*Input*:
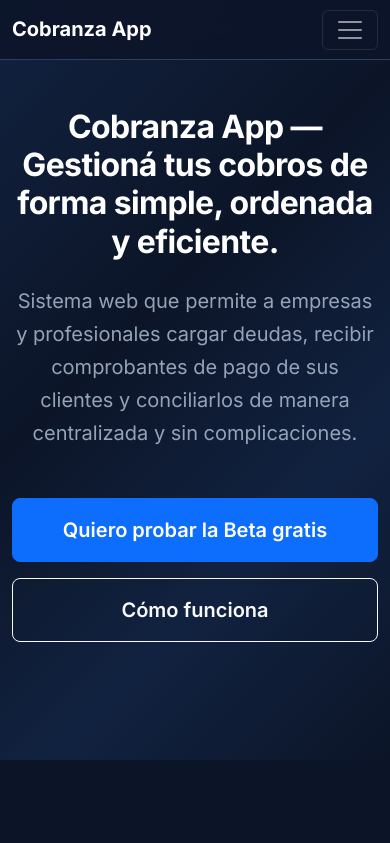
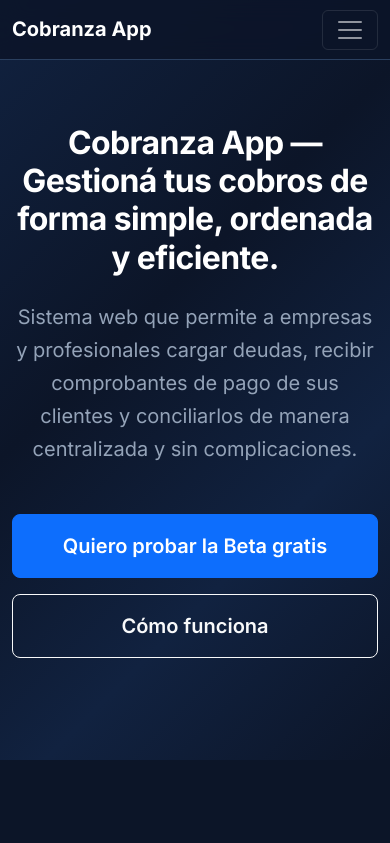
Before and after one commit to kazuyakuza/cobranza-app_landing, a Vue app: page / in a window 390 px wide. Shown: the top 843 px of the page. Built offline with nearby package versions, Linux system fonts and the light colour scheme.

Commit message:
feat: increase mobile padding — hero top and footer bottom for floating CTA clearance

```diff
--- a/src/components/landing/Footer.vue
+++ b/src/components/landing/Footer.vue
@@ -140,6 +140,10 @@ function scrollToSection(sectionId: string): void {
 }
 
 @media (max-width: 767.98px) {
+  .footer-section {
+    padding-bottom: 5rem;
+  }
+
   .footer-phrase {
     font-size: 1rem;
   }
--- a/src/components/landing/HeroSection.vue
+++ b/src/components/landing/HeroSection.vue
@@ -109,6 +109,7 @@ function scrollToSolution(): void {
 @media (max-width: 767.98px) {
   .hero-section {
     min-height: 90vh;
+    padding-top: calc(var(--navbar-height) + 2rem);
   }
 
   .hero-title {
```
...
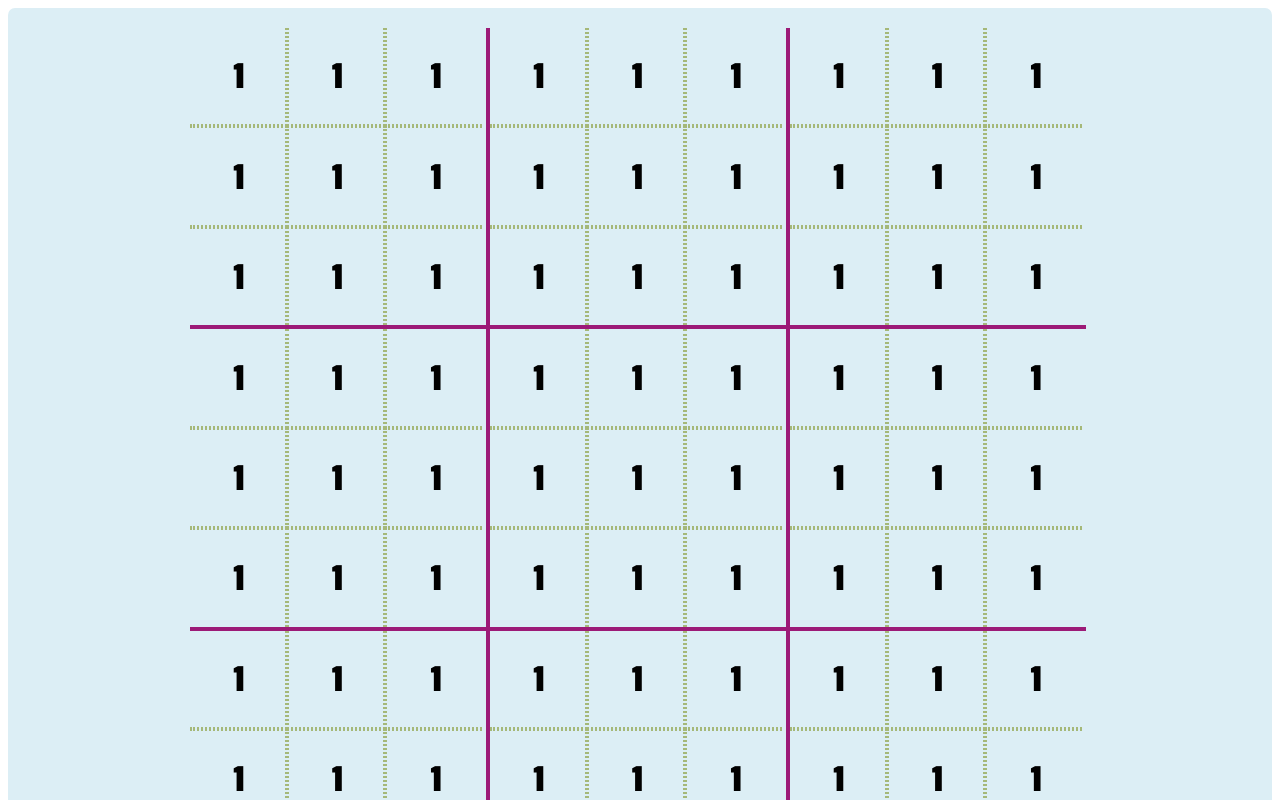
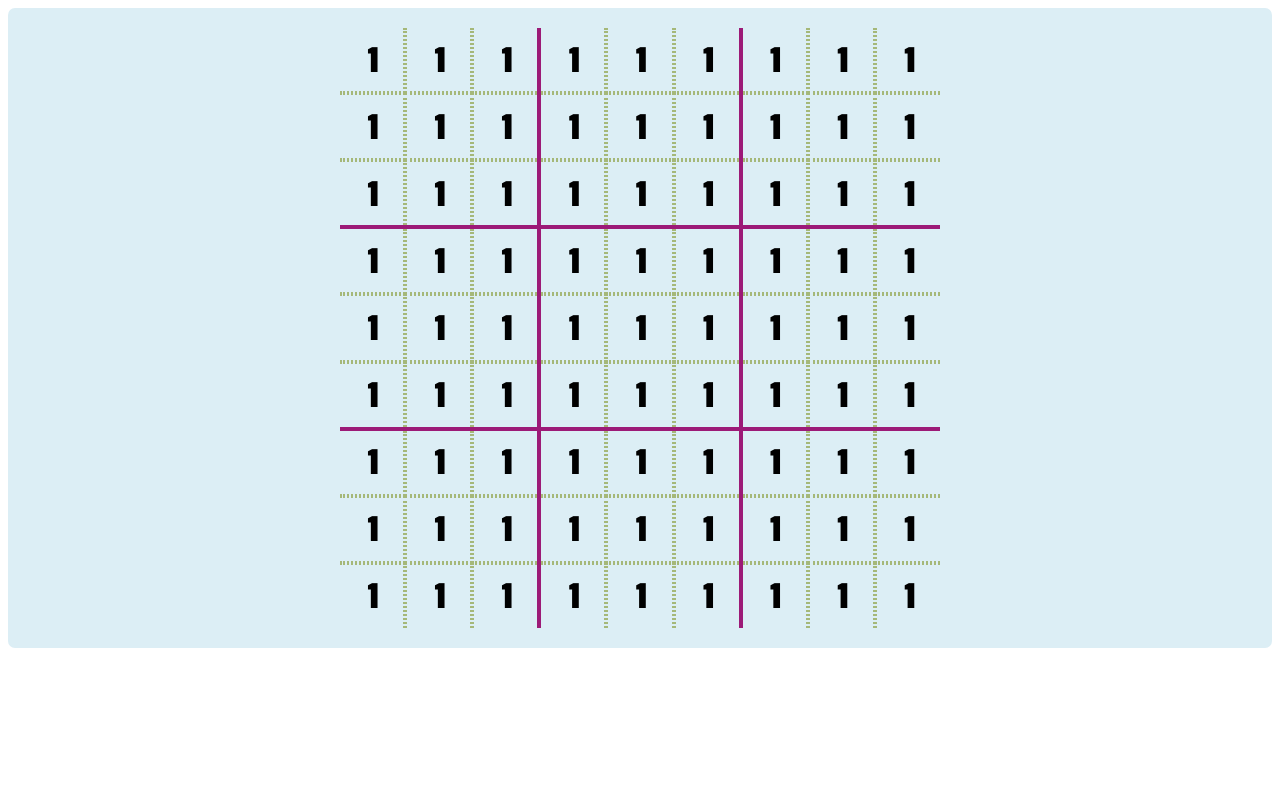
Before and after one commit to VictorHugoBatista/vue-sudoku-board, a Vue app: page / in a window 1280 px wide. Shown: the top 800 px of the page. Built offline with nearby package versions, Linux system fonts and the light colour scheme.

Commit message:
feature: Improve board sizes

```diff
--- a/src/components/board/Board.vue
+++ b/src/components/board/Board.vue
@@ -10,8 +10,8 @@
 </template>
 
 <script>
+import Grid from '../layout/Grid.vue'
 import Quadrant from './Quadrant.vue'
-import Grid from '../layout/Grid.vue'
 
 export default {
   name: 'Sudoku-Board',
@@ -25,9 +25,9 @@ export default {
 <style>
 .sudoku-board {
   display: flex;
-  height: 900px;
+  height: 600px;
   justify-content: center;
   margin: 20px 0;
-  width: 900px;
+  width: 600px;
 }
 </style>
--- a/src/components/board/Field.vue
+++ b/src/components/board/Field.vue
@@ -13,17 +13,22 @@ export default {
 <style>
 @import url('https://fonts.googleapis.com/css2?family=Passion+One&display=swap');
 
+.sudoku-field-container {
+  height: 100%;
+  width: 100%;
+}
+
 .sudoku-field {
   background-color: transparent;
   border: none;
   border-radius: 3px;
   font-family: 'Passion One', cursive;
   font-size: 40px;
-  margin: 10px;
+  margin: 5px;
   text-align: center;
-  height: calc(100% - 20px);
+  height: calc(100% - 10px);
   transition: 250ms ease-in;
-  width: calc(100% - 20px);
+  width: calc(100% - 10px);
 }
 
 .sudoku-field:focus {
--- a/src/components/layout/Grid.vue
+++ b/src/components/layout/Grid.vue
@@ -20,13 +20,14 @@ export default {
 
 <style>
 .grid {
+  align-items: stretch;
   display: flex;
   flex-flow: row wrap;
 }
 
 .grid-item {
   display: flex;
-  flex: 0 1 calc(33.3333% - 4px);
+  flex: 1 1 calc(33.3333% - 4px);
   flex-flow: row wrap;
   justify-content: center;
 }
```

*Task prompt*: Search the material for "components" and copy each matching line.

*Answer section*:
--- a/src/components/landing/Footer.vue
+++ b/src/components/landing/Footer.vue
--- a/src/components/landing/HeroSection.vue
+++ b/src/components/landing/HeroSection.vue
--- a/src/components/board/Board.vue
+++ b/src/components/board/Board.vue
--- a/src/components/board/Field.vue
+++ b/src/components/board/Field.vue
--- a/src/components/layout/Grid.vue
+++ b/src/components/layout/Grid.vue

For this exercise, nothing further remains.